Assignment: Every line of the entries below that includes "exports" belongs in the answer, copied as written.

┌──

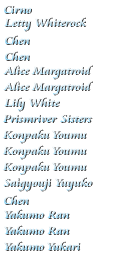
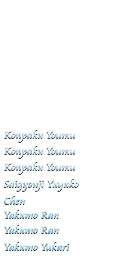
eastern_name_order_hepburn and script_latin support for the result00.png, stringdefs.js and char_def.act.jdiff files (#78)

Changed region(s): [[0.0312, 0.0, 0.7188, 1.0], [0.2812, 0.0625, 0.6875, 0.125]]

diff --git a/script_latin/stringdefs.js b/script_latin/stringdefs.js
@@ -55,5 +55,11 @@
 	"th15 Full-width 7": "7",
 	"th15 Full-width 8": "8",
 	"th15 Full-width 9": "9",
-	"th185 titlemsg charname format": "%s    %s    %s"
+	"th185 titlemsg charname format": "%s    %s    %s",
+	"th08 Stats Reimu & Yukari": "Reimu & Yukari",
+        "th08 Stats Marisa & Alice": "Marisa & Alice",
+        "th08 Stats Sakuya & Remilia": "Sakuya & Remilia",
+        "th08 Stats Youmu & Yuyuko": "Youmu & Yuyuko",
+        "th08 Stats Alice": "Alice Margatroid",
+        "th08 Stats Remilia": "Remilia Scarlet"
 }

diff --git a/eastern_name_order_hepburn/stringdefs.js b/eastern_name_order_hepburn/stringdefs.js
@@ -1,0 +1,8 @@
+{
+  "th08 Stats Reimu": "Hakurei Reimu",
+    "th08 Stats Yukari": "Yakumo Yukari",
+    "th08 Stats Marisa": "Kirisame Marisa",
+    "th08 Stats Sakuya": "Izayoi Sakuya",
+    "th08 Stats Youmu": "Konpaku Youmu",
+    "th08 Stats Yuyuko": "Saigyouji Yuyuko"
+}
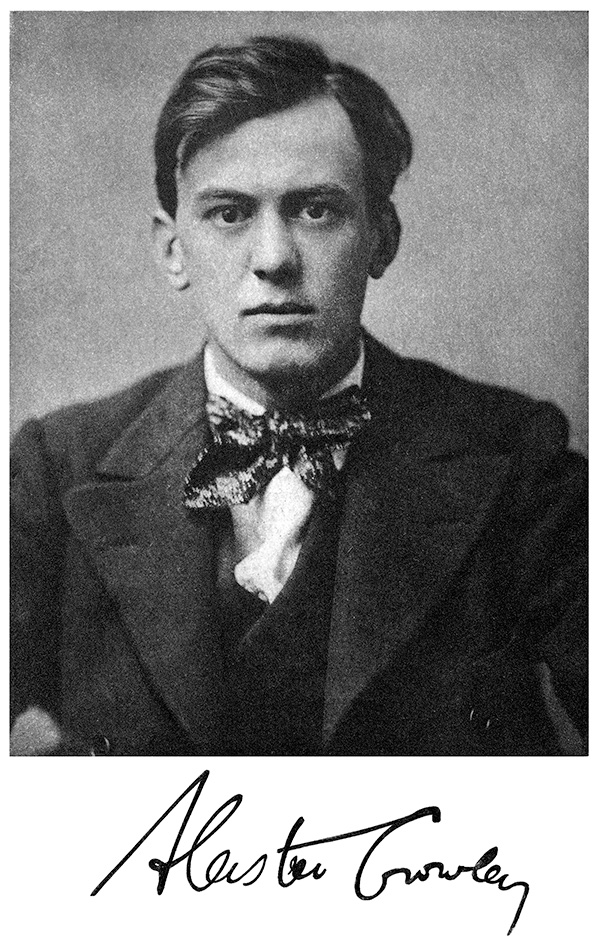
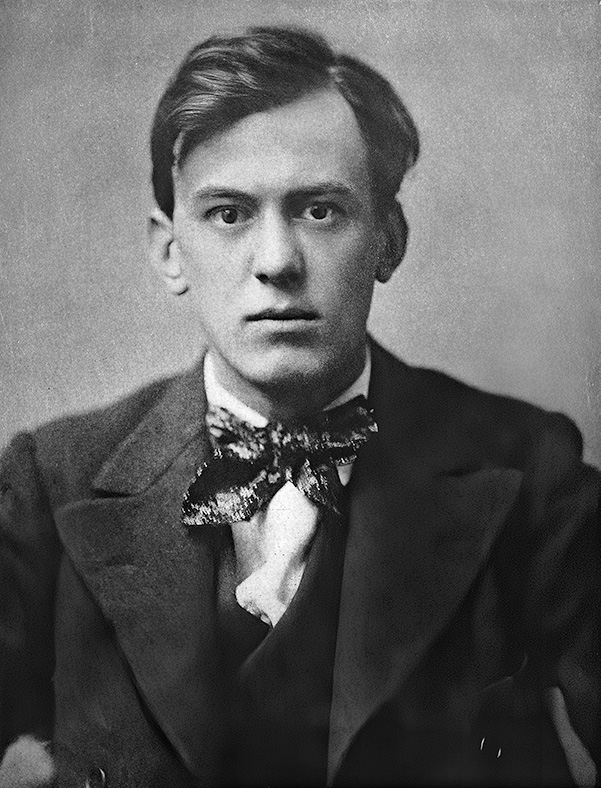
minor changes, extra pictures

diff --git a/make-pdfs.js b/make-pdfs.js
@@ -45,8 +45,8 @@ data.books.forEach(book => {
 
         //if (!item.hasOwnProperty('filename')) return;
         //if (!(item.title.indexOf('Elemental Weapons') > -1 || item.title.indexOf('COVER AND TITLE PAGE') > -1)) return;
-        //if (item.pageStart > 200 || !item.hasOwnProperty('pageStart')) return;
-        if (item.prefix !== 'p') return;
+        if (!(item.pageStart === 331 || item.title === 'Lamen of the Master Therion')) return;
+        //if (item.prefix !== 'p') return;
 
         // compile images
         let images = [];

diff --git a/books/magick.js b/books/magick.js
@@ -51,7 +51,7 @@ exports.data = {
         },
         {
             title: 'Lamen of the Master Therion',
-            addPage: [{filename: '_lamen.png'}],
+            addPage: [{filename: '_lamen.jpg'}],
             pageInfo: 'Lamen of the Master Therion'
         },
         // section 1
@@ -138,7 +138,7 @@ exports.data = {
             grade: 6
         },
         {
-            title: 'LIBER V vel REGULAI',
+            title: 'LIBER V vel REGULI',
             pageStart: 331,
             pageEnd: 344,
             pub: 'aa',

diff --git a/books/book4.2.js b/books/book4.2.js
@@ -7,7 +7,8 @@ exports.data = {
     folder: 'book4/2',
     creditFilename: 'credits-bookiv.pdf',
     images: [
-        'cover-book4-2.jpg'
+        'cover-book4-2.jpg',
+        'crowley-magician.jpg'
     ],
     links: [
         {text: 'info', url: 'https://www.100thmonkeypress.com/biblio/acrowley/books/book_4_part_2_1913/book_4_part_2_1913.htm'}

diff --git a/books/book4.1.js b/books/book4.1.js
@@ -7,7 +7,8 @@ exports.data = {
     folder: 'book4/1',
     creditFilename: 'credits-bookiv.pdf',
     images: [
-        'cover-book4-1.jpg'
+        'cover-book4-1.jpg',
+        'crowley-pond.jpg'
     ],
     links: [
         {text: 'info', url: 'https://www.100thmonkeypress.com/biblio/acrowley/books/book_4_part_1_1911/book_4_part_1_1911.htm'}

diff --git a/books/eq3.01.js b/books/eq3.01.js
@@ -159,7 +159,7 @@ exports.data = {
             pageStart: 207,
             pageEnd: 224,
             pub: 'oto',
-            number: 110,
+            number: 101,
             subtitle: 'An open Letter to those who may wish to join the Order'
         },
         {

└──

Solution for this problem:
@@ -51,7 +51,7 @@ exports.data = {
@@ -138,7 +138,7 @@ exports.data = {
@@ -7,7 +7,8 @@ exports.data = {
@@ -7,7 +7,8 @@ exports.data = {
@@ -159,7 +159,7 @@ exports.data = {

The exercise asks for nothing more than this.